__Your task__. Copy each line from the records below in which the word "after" is found.

__Records for the exercise__.

+===+

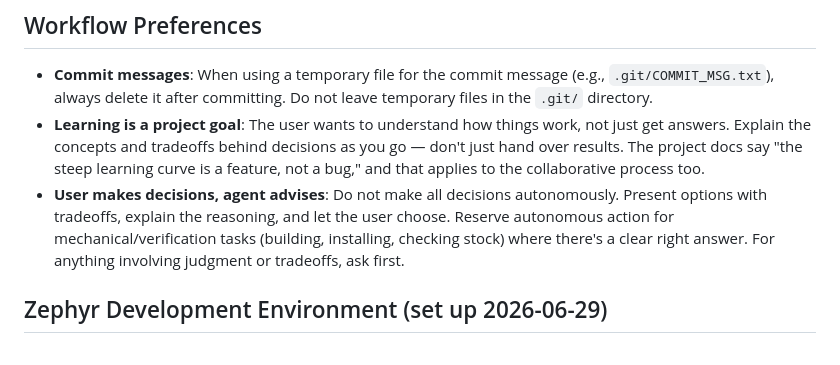
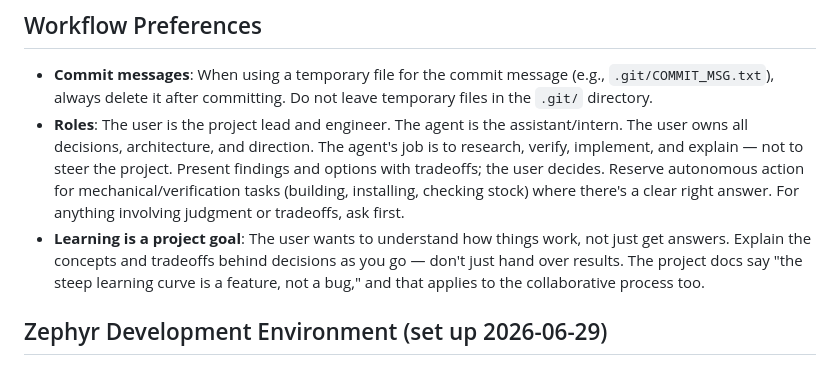
Before and after one commit to denglermoss/flip-phone, a Markdown page: AGENTS.md, the part around the change. GitHub-like rendering.

Commit message:
Clarify roles in workflow preferences: user is project lead/engineer, agent is assistant/intern
The user owns all decisions, architecture, and direction. The agent
researches, verifies, implements, and explains — but does not steer.
Merged the previous "user makes decisions" preference into this clearer
role statement.

Generated with [Devin](https://devin.ai)

Co-Authored-By: Devin <158243242+devin-ai-integration[bot]@users.noreply.github.com>

```diff
--- a/AGENTS.md
+++ b/AGENTS.md
@@ -79,8 +79,8 @@ This project is documentation-driven. The docs are the source of truth for decis
 ## Workflow Preferences
 
 - **Commit messages**: When using a temporary file for the commit message (e.g., `.git/COMMIT_MSG.txt`), always delete it after committing. Do not leave temporary files in the `.git/` directory.
+- **Roles**: The user is the project lead and engineer. The agent is the assistant/intern. The user owns all decisions, architecture, and direction. The agent's job is to research, verify, implement, and explain — not to steer the project. Present findings and options with tradeoffs; the user decides. Reserve autonomous action for mechanical/verification tasks (building, installing, checking stock) where there's a clear right answer. For anything involving judgment or tradeoffs, ask first.
 - **Learning is a project goal**: The user wants to understand how things work, not just get answers. Explain the concepts and tradeoffs behind decisions as you go — don't just hand over results. The project docs say "the steep learning curve is a feature, not a bug," and that applies to the collaborative process too.
-- **User makes decisions, agent advises**: Do not make all decisions autonomously. Present options with tradeoffs, explain the reasoning, and let the user choose. Reserve autonomous action for mechanical/verification tasks (building, installing, checking stock) where there's a clear right answer. For anything involving judgment or tradeoffs, ask first.
 
 ## Zephyr Development Environment (set up 2026-06-29)
 
```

+===+

__Output below__.
Before and after one commit to denglermoss/flip-phone, a Markdown page: AGENTS.md, the part around the change. GitHub-like rendering.
 - **Commit messages**: When using a temporary file for the commit message (e.g., `.git/COMMIT_MSG.txt`), always delete it after committing. Do not leave temporary files in the `.git/` directory.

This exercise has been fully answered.